[DATA]

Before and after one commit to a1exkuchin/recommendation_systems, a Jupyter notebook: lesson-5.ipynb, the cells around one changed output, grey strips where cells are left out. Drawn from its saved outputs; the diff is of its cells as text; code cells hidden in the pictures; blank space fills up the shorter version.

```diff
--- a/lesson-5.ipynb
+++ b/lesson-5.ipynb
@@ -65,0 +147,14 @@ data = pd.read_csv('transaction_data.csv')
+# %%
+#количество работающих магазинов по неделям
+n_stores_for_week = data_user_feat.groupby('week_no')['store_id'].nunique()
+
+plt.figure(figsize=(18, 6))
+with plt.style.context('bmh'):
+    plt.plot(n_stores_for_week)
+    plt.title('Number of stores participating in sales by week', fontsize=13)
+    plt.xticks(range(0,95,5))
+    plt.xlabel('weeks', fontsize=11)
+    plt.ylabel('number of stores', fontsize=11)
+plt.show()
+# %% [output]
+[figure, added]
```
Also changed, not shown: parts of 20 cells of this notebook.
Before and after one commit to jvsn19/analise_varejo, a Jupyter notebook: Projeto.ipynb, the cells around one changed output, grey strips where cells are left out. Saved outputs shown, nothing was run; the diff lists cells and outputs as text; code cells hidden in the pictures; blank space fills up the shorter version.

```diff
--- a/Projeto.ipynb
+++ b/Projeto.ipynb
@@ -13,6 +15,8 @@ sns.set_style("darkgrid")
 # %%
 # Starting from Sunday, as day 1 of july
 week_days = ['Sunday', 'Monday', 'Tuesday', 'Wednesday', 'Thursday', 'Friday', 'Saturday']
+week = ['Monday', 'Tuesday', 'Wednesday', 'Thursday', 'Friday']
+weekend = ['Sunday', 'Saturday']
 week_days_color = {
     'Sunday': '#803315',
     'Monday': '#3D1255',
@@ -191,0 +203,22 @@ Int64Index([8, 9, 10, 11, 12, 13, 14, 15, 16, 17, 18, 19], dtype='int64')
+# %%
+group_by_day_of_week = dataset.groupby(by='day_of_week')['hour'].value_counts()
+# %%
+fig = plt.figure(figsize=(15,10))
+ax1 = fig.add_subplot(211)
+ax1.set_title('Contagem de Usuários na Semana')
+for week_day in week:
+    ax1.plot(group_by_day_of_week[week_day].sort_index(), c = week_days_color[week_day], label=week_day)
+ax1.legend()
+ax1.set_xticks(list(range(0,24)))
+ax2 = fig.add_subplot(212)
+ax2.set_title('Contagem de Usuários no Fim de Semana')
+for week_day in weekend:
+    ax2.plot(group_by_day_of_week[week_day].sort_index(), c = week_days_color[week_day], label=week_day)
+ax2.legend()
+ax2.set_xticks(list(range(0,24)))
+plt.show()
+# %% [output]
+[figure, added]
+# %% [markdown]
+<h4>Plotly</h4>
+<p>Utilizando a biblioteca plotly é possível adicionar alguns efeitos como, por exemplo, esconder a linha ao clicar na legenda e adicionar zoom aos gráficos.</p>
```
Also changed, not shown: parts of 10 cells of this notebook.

[ASSIGNMENT] Track down every line in the entries that includes the string "figure", and copy it.

[WRITTEN RESPONSE]
+plt.figure(figsize=(18, 6))
+[figure, added]
+fig = plt.figure(figsize=(15,10))
+[figure, added]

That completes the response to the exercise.